March 13, 2021



(CBS, October 4, 1961-September 12, 1962)


Bagdasarian Film Corporation, Format Films

 For the history of Alvin and the Chipmunks, check out the post here.


            With the popularity of Ross Bagdasarian’s creations, Alvin and the Chipmunks, riding high with hit songs and album sales, the time had come to expand the brand onto television in a more permanent basis. Bagdasarian teamed-up with Format Films, who redesigned the Chipmunks into more physically distinguishable and cartoonish characters, and created storyboards for a pilot episode to shop around to the networks. CBS ultimately bought the concept and commissioned the creation of the show. It would be broken up into three segments: the first was a standard Chipmunk misadventure, featuring Alvin, Simon, Theodore and their hapless guardian, Dave Seville (all Bagdasarian). In keeping with what made the characters so popular, that would be followed by a song segment, and then a second song to close out the episode. Additionally, the Chipmunks would appear in commercials for their primary sponsors: Jell-O and Post Cereals, both owned by General Foods. In between the two songs was an original creation: scientist and inventor Clyde Crashup (Shepard Menken, impersonating Richard Haydn’s Edwin Carp character) and his sidekick who only spoke by whispering in his ear, Leonardo. Clyde would tend to invent something that already existed but with his own flair added. And, usually, those inventions would backfire.

The Sevilles: Dave, Alvin, Theodore and Simon.

            The Alvin Show, named for the most popular character in the group, debuted on CBS on October 4, 1961. Bagdasarian would handle the music along with Charles E. King and Ken Lowman, with direction and arrangement by Johnny Mann.
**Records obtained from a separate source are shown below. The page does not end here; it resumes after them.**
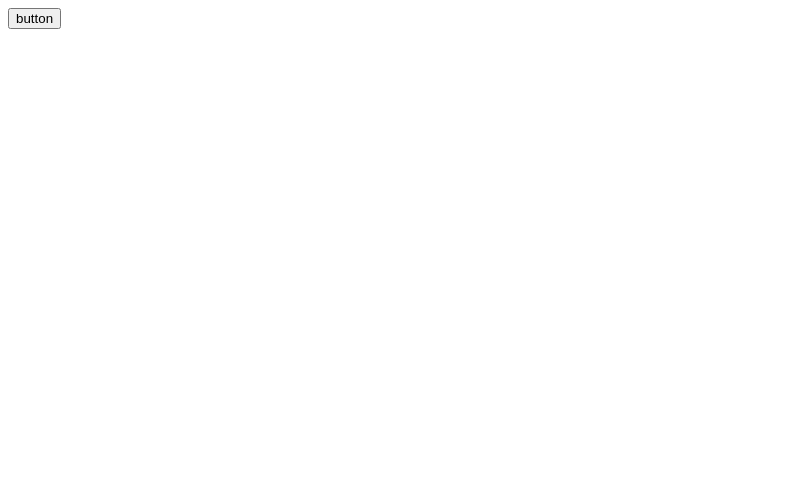
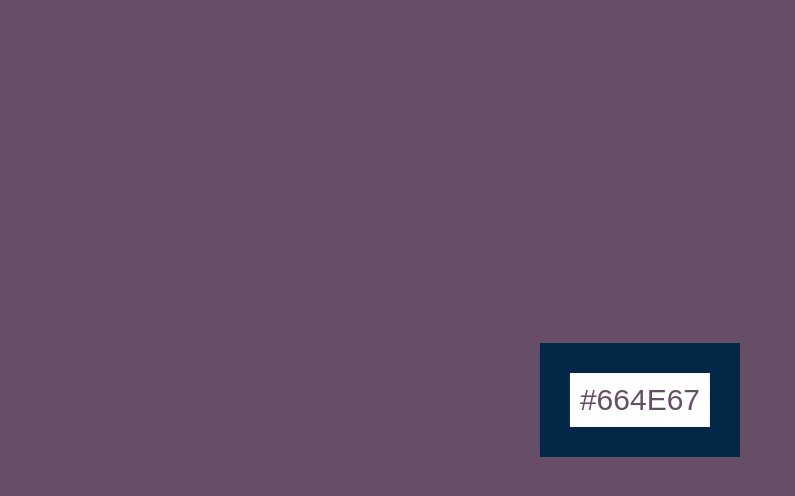
Before and after one commit to prashant523580/javascript-project, a plain HTML site: page background-color/index.html in a window 1280 px wide. Shown: the whole page, without its empty margins (0-795 px from the left). Drawn offline with Linux system fonts and the light colour scheme.

Commit message:
color generator

```diff
--- a/background-color/color.js
+++ b/background-color/color.js
@@ -6,6 +6,7 @@ btn.addEventListener("click", () => {
     let randomNumber = getRandomNumber();
     document.body.style.backgroundColor = colors[randomNumber];
     displayColor.innerHTML = colors[randomNumber];
+    // btn.style.backgroundColor = colors[randomNumber];
 });
 function getRandomNumber(){
     return Math.floor(Math.random() * colors.length);
--- a/background-color/hex.js
+++ b/background-color/hex.js
@@ -1,17 +1,29 @@
-const hex = [0,1,2,3,4,5,6,7,8,9,"A","B","C","D","E","F"];
+const hex = ["A","B","C","D","E","F",0,1,2,3,4,5,6,7,8,9];
 const btn = document.querySelector("#btn");
 const displayColor = document.querySelector("#display-color");
 
 btn.addEventListener("click", () => {
+    generateColor();
+    clearInterval(interval)
+});
+function getRandomNumber(){
+    return Math.floor(Math.random() * hex.length);
+}
+
+let interval = setInterval(() => {
+       generateColor()
+},2000);
+
+function generateColor(){
     let hexVal = '#';
+
     for(let i = 0; i < 6; i++){
         hexVal += hex[getRandomNumber()];
         document.body.style.backgroundColor =hexVal;
         // document.body.style.color = hexVal;
-        displayColor.innerHTML = hexVal;
+        // displayColor.innerHTML = hexVal;
         document.body.style.color = 'white';
+        btn.style.color = hexVal;
+        btn.innerHTML = hexVal;
     }
-});
-function getRandomNumber(){
-    return Math.floor(Math.random() * hex.length);
 }
--- a/background-color/index.html
+++ b/background-color/index.html
@@ -5,15 +5,39 @@
     <meta http-equiv="X-UA-Compatible" content="IE=edge">
     <meta name="viewport" content="width=device-width, initial-scale=1.0">
     <title>Document</title>
+    <style>
+        .container{
+         text-align: center ;
+         background-color: rgb(3, 39, 71);
+         position: absolute;
+         top: 50%;
+         left: 50%;
+         transform: translate(-50%,-50%);
+         padding: 30px;
+
+        }
+        button{
+            padding: 10px 10px;
+            cursor: pointer;
+            outline: 0;
+            border: 0;
+            color: rgb(3, 0, 0);
+            background-color: rgb(255, 255, 255);
+            font-size: 30px;
+        }
+    </style>
 </head>
 <body>
-    <div id="display-color">
+    <div class="container">
 
+        <button id="btn">button</button>
+        <div id="display-color">
+
+        </div>
     </div>
-    <button id="btn">button</button>
      <script src="./hex.js"></script>
-    <!--
-    <script src="./color.js"> </script>
-	-->
+
+    <!-- <script src="./color.js"> </script> -->
+
 </body>
 </html>
```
The series ran in black and white for two seasons in primetime before moving to the Saturday morning line-up and being colorized. By the end of the 60s, the individual Chipmunks segments were combined and the show was sold into syndication as Alvin and the Chipmunks, making its way to NBC Saturday mornings in 1979. Ultimately, a new series would emerge through Bagdasarian’s son, Ross, Jr., and daughter-in-law, Janice Karman. Clyde and the original animated Chipmunks would make appearances on that show. In 1994, Nickelodeon acquired the broadcast rights for The Alvin Show and re-aired them in their original form, less one song to make room for commercials. They also incorporated various segments into their own program, Weinerville. To date, only a few episodes and segments have seen release to home media, and the program itself has not been broadcast since Nickelodeon dropped it.

No comments: